U.S. Classification123/568.23, 251/129.11, 701/108
International ClassificationF02M25/07, F02D21/08
Cooperative ClassificationF02M25/0789, F02D21/08, Y02T10/121, F02M25/0773, F02M25/0756
European ClassificationF02D21/08, F02M25/07V2E2, F02M25/07S6, F02M25/07V4B2
Legal Events
DateCodeEventDescription
Aug 9, 1982ASAssignment
Owner name: MIKUNI KOGYO KABUSHI KAISHA, 13-11, SOTOKANDA 6-CH

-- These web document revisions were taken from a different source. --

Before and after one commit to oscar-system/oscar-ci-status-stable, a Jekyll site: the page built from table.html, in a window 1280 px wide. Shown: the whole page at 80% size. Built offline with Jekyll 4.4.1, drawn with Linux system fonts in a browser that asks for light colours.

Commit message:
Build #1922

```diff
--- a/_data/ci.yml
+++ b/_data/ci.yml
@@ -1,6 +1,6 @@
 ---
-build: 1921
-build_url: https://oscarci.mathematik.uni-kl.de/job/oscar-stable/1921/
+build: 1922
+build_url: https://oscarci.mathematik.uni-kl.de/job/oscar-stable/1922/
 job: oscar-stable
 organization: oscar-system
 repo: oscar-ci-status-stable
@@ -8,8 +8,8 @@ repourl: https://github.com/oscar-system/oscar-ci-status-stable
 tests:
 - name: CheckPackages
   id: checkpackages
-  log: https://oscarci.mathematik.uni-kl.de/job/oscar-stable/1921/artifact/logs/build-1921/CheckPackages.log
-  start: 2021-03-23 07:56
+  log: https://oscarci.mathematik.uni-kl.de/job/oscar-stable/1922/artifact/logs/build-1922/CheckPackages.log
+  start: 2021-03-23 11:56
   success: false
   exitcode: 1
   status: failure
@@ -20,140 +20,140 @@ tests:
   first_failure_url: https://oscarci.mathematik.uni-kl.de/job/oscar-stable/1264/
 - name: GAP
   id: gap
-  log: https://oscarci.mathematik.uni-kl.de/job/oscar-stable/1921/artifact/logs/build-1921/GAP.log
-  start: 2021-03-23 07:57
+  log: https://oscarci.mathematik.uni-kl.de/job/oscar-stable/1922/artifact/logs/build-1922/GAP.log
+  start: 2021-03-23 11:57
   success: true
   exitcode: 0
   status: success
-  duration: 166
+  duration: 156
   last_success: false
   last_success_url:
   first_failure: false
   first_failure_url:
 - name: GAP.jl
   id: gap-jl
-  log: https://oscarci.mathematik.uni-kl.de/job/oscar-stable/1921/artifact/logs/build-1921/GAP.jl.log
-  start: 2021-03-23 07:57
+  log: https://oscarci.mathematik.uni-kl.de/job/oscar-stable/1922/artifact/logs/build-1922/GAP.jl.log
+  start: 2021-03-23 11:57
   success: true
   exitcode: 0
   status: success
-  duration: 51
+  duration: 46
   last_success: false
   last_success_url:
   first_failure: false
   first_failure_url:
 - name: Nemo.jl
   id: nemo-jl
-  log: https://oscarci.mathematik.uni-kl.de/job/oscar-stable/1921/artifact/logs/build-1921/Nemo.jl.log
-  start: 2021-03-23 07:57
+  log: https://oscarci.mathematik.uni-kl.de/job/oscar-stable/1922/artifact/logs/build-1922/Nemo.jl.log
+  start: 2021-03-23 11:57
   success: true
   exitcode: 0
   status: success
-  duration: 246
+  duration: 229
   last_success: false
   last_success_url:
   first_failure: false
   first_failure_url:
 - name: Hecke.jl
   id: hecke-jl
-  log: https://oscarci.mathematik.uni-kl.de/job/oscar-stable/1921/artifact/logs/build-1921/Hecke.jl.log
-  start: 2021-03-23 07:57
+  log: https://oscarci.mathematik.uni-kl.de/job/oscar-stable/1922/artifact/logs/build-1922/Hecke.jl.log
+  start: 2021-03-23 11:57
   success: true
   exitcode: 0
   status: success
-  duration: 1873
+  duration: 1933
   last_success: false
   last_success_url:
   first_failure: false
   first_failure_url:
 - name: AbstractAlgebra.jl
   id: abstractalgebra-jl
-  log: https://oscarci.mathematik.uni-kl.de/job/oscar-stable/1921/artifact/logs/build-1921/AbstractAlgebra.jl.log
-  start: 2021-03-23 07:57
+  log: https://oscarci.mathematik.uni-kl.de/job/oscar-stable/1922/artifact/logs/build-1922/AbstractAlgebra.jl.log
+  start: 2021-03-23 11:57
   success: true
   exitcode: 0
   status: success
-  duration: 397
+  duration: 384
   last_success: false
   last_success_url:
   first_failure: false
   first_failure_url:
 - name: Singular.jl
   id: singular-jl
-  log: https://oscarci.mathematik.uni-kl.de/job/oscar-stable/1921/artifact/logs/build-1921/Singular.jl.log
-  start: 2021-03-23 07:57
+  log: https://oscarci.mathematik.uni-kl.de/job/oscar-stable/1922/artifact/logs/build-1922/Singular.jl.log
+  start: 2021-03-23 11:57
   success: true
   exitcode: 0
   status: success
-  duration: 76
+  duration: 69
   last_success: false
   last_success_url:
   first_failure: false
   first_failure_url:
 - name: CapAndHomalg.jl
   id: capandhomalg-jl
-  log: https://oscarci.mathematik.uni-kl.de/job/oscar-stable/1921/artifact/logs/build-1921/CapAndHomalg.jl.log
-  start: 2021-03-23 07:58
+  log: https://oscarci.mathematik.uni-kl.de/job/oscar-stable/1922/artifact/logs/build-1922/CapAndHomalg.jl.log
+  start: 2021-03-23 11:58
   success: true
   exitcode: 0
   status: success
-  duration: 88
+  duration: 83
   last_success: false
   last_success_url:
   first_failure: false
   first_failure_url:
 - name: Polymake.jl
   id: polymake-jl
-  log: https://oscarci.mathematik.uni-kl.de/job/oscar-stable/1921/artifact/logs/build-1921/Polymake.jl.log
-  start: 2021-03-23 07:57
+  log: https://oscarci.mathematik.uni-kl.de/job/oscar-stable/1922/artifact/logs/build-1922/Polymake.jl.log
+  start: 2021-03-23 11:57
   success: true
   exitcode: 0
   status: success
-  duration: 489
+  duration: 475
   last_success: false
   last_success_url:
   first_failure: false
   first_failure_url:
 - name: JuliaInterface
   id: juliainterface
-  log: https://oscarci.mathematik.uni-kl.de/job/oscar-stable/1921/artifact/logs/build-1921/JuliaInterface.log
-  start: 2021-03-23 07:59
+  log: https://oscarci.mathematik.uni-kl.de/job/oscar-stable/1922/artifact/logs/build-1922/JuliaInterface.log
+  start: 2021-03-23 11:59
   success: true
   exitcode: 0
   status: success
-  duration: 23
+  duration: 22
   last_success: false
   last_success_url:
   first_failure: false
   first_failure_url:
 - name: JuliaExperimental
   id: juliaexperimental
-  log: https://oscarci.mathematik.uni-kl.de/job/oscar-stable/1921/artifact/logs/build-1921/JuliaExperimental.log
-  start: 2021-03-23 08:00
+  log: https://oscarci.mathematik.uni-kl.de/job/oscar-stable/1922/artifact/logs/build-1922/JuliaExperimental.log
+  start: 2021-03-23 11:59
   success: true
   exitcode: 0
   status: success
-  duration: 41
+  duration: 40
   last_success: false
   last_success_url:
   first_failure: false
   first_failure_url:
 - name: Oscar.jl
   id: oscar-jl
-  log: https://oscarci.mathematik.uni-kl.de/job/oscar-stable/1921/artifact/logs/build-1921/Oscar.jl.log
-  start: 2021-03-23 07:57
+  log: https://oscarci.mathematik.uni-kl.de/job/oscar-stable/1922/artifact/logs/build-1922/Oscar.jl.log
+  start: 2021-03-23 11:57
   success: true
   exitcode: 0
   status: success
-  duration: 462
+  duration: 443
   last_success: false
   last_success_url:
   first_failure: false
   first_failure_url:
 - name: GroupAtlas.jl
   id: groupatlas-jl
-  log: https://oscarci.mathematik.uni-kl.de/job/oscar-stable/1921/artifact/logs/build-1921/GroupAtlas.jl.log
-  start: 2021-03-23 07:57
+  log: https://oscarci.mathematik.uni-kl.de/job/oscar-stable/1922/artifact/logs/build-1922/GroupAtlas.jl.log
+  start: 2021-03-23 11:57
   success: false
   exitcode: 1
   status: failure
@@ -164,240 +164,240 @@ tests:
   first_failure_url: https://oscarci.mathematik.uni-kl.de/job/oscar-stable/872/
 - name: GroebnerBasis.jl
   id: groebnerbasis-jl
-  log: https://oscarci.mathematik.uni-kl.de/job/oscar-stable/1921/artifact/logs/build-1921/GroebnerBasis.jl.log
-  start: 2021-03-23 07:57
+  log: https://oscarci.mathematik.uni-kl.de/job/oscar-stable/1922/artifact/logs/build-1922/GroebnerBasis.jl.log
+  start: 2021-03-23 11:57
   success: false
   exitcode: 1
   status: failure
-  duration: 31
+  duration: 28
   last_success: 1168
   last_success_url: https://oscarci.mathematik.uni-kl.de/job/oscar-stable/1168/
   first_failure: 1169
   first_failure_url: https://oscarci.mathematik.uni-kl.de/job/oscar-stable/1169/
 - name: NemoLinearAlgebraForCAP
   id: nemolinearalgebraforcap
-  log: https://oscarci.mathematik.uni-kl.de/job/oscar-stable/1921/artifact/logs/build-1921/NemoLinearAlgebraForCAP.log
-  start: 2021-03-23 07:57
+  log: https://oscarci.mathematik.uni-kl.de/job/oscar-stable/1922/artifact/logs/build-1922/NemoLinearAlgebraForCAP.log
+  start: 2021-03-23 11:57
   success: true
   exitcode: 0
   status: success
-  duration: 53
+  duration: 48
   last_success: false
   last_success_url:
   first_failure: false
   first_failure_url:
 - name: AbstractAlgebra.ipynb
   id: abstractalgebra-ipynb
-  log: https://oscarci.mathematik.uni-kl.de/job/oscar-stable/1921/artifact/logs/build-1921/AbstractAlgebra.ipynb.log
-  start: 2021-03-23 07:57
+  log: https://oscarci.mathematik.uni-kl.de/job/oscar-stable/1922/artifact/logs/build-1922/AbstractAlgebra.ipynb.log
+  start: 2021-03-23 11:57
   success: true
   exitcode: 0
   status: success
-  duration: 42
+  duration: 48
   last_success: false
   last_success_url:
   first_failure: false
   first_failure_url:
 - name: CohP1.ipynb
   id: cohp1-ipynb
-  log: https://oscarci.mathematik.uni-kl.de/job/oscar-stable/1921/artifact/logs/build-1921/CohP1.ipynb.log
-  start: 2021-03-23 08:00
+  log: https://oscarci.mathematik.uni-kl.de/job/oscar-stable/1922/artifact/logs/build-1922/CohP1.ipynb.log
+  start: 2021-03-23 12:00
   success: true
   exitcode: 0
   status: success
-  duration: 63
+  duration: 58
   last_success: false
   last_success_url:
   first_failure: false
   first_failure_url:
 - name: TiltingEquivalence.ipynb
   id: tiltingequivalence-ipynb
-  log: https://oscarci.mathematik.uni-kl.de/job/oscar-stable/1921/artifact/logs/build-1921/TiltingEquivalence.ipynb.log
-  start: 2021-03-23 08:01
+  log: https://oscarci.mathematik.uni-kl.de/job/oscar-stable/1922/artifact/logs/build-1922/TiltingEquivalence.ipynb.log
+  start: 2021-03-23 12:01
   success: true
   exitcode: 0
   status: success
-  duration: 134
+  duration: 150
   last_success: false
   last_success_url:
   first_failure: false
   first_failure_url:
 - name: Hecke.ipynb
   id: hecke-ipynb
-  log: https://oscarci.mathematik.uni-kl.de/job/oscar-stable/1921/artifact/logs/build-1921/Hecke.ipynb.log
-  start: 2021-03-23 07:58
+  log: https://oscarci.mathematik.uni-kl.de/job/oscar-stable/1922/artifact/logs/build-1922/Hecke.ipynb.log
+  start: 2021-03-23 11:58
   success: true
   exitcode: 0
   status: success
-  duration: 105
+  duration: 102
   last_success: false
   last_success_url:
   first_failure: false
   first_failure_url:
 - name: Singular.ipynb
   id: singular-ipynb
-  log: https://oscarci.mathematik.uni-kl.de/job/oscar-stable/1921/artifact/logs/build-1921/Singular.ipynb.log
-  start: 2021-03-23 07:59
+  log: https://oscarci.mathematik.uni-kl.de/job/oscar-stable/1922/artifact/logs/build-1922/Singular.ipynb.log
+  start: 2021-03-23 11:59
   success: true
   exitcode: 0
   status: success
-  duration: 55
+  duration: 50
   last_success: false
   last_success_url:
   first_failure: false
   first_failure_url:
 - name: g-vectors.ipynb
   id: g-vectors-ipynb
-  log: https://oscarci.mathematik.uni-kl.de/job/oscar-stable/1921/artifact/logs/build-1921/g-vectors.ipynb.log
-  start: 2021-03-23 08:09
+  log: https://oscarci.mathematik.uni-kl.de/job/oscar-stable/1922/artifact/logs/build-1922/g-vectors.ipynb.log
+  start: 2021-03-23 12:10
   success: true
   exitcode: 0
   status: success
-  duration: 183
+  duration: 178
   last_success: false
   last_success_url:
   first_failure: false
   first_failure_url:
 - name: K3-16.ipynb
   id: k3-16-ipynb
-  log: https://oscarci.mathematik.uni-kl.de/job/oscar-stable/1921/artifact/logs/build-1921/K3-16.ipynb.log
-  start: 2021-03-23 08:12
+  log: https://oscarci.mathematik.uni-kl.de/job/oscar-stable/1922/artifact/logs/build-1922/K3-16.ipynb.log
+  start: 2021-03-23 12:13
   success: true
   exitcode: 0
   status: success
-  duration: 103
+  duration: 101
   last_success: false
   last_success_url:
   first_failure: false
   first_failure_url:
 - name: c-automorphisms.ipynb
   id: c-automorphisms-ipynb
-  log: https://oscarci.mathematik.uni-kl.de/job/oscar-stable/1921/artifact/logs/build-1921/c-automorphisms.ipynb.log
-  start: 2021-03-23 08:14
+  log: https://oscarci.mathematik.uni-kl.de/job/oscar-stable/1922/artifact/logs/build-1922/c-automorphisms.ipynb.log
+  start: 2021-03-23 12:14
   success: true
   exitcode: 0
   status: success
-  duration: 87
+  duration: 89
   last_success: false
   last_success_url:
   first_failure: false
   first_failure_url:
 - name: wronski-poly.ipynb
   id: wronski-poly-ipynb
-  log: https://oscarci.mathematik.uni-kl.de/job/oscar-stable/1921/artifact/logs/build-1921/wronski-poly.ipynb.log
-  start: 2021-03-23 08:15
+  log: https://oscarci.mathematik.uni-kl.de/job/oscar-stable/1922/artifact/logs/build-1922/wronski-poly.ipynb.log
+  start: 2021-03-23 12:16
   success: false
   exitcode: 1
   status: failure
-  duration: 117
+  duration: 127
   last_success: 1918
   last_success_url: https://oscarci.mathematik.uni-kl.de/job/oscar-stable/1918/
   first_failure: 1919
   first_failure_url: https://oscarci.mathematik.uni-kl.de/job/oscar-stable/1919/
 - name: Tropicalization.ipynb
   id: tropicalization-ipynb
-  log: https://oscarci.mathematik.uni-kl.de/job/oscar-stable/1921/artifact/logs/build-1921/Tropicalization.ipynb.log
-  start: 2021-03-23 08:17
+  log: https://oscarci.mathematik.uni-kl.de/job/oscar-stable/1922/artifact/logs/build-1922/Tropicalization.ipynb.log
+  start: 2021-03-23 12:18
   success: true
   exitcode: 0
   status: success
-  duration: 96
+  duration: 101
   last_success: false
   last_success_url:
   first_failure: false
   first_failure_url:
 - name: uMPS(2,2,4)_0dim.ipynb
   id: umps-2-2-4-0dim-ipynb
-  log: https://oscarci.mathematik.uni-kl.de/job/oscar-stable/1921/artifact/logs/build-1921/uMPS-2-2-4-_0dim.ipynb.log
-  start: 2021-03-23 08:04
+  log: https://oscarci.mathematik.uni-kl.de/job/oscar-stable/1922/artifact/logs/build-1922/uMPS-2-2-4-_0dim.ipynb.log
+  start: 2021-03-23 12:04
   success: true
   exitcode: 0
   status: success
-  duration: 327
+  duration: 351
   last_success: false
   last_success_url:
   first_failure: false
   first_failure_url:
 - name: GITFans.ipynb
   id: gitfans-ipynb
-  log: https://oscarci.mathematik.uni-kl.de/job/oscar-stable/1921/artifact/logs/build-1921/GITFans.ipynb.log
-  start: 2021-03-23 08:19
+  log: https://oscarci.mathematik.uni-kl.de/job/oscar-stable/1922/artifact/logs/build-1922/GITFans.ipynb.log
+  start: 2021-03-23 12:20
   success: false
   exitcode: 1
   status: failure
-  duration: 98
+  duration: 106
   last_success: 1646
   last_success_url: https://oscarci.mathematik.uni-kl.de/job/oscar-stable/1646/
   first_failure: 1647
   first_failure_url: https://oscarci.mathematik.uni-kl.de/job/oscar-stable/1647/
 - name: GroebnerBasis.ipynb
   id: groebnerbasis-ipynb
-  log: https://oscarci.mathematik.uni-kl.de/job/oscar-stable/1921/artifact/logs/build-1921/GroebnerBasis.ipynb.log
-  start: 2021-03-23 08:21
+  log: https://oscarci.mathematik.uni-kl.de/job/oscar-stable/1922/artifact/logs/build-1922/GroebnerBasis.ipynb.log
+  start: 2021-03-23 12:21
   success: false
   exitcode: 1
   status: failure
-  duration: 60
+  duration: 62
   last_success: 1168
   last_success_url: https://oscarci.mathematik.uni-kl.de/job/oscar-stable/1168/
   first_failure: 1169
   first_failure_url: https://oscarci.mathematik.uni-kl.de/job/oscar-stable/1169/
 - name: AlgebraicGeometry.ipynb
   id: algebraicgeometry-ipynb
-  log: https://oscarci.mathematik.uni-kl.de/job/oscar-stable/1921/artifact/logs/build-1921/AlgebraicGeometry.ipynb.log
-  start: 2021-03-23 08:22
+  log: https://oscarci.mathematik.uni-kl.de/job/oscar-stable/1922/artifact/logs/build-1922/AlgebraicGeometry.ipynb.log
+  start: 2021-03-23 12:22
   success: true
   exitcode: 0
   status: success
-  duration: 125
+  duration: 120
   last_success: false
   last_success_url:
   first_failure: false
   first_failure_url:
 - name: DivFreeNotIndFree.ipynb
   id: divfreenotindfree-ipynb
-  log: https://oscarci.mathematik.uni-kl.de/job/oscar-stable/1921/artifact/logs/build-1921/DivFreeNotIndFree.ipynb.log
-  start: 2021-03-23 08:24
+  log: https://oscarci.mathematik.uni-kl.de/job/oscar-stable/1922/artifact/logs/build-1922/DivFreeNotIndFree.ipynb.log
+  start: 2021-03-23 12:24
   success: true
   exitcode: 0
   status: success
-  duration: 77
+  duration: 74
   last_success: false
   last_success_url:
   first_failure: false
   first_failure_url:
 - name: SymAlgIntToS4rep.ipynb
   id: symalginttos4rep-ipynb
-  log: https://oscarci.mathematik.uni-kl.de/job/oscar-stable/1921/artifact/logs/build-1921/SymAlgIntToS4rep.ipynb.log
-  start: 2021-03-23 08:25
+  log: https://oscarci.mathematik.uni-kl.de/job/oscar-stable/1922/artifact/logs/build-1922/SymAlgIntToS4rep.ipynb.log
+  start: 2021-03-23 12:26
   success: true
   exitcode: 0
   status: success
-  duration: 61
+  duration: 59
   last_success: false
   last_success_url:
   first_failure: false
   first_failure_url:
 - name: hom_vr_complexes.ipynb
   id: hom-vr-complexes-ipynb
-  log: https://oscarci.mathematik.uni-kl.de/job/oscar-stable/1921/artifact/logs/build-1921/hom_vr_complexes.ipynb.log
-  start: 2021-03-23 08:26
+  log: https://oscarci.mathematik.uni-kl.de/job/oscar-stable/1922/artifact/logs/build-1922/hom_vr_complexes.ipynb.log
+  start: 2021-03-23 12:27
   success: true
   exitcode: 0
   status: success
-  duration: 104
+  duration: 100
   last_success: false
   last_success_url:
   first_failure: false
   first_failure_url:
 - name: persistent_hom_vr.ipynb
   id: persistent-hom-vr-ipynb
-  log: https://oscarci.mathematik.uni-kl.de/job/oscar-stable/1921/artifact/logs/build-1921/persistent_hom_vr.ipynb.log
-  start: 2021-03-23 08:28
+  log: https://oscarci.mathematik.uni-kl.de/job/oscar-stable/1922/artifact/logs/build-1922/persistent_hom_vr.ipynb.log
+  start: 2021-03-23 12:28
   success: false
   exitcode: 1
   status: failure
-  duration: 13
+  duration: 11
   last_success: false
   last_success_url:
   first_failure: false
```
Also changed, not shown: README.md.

Free format text: ASSIGNMENT OF ASSIGNORS INTEREST.;ASSIGNORS:ISHIDA, TAKASHI;TOMINARI, NOBORU;REEL/FRAME:004023/0143
Effective date: 19820723
Owner name: MIKUNI KOGYO KABUSHI KAISHA, JAPAN
Free format text: ASSIGNMENT OF ASSIGNORS INTEREST;ASSIGNORS:ISHIDA, TAKASHI;TOMINARI, NOBORU;REEL/FRAME:004023/0143
Effective date: 19820723
Feb 8, 1988FPAYFee payment
Year of fee payment: 4
Mar 13, 1992FPAYFee payment
Year of fee payment: 8
Jan 11, 1996FPAYFee payment
Year of fee payment: 12